Q: Air travel was THE most dangerous method of travel in 1931. It's now become the SAFEST way to travel. Aviation historians say this transformation came mostly as the result of a single airplane crash in Kansas. Which famous person's death led to a series of airplane improvements and new safety measures in air travel?
A: Knute Rockne, Notre Dame's football coach (who died on TWA Flight 599, along with seven other people)
The death of Notre Dame Football coach Knute Rockne, on March 31, 1931, was mourned worldwide. During the late 1920s and early 1930s, Rockne was more than just a legendary football coach. He was a hero to millions who admired his fighting spirit and his sense of morality. And they looked to him for inspiration during the dark days of the Great Depression. Though he was born in Norway, Rockne was considered an all-American icon.
When the plane he was riding, TWA Flight 599, crashed in the Kansas Flints Hills, killing everyone onboard, the nation was in shock. And the American people wanted answers. How could this happen? Prior to this crash, the U.S. government kept the results of most crash investigations secret. This changed with TWA Flight 599. And, due to worldwide interest in the crash and subsequent investigation, air travel and the aviation industry changed dramatically.
Aviation historian Richard Harris, of Wichita, writes: "As a result of the responses to the 1931 prairie crash, aviation changed -- from rare, expensive, uncomfortable and dangerous -- to safe, comfortable, affordable, and common. And airline travel, worldwide, underwent an explosive growth, to seven times as much passenger traffic within just a half-dozen years of the crash -- while fatal risks dropped to a small fraction of the risk that Rockne and his fellow passengers had faced."
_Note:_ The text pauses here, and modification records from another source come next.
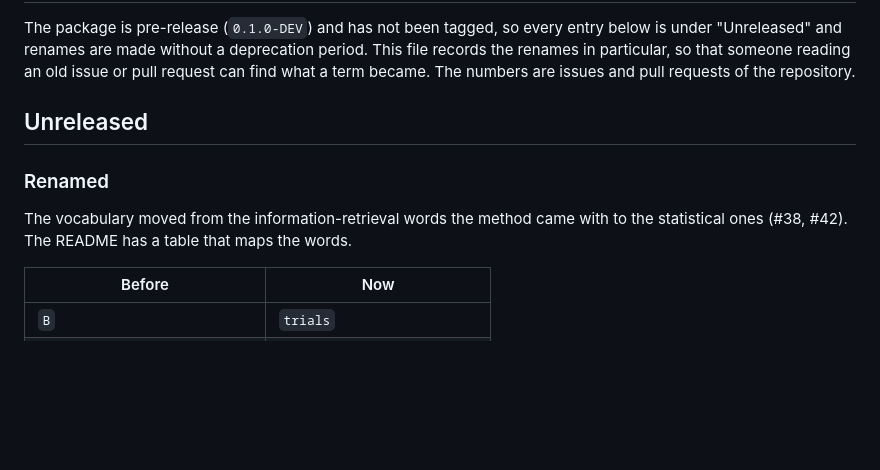
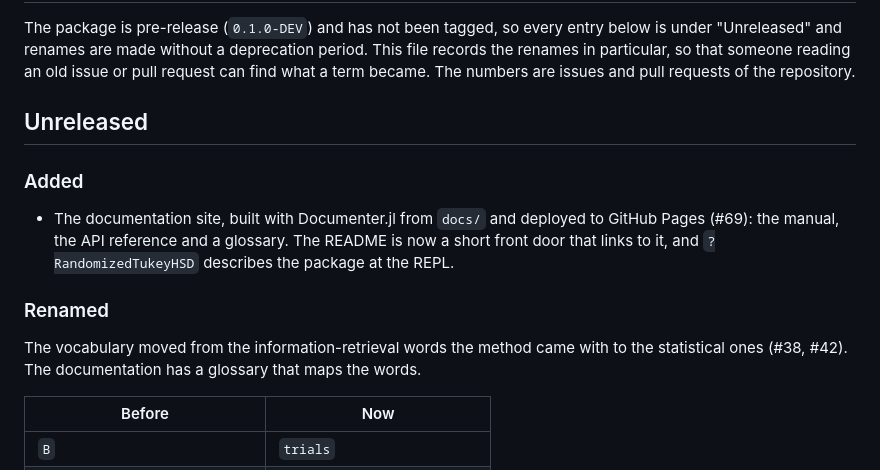
Before and after one commit to jerome-white/RandomizedTukeyHSD.jl, a Markdown page: NEWS.md, the part around the change. GitHub-like rendering; blank space fills up the shorter version.

```diff
--- a/NEWS.md
+++ b/NEWS.md
@@ -8,11 +8,18 @@ The numbers are issues and pull requests of the repository.
 
 ## Unreleased
 
+### Added
+
+- The documentation site, built with Documenter.jl from `docs/` and deployed
+  to GitHub Pages (#69): the manual, the API reference and a glossary. The
+  README is now a short front door that links to it, and `?RandomizedTukeyHSD`
+  describes the package at the REPL.
+
 ### Renamed
 
 The vocabulary moved from the information-retrieval words the method came
-with to the statistical ones (#38, #42). The README has a table that maps
-the words.
+with to the statistical ones (#38, #42). The documentation has a glossary that
+maps the words.
 
 | Before                         | Now                           |
 |--------------------------------|-------------------------------|
```
Also changed, not shown: CONTRIBUTING.md (+31 -0 lines).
Great tragedy often gives birth to monumental change. The death of this famous coach, the much-loved Knute Rockne, led to major changes in the airline industry, which resulted in safer planes and safer air travel for everyone.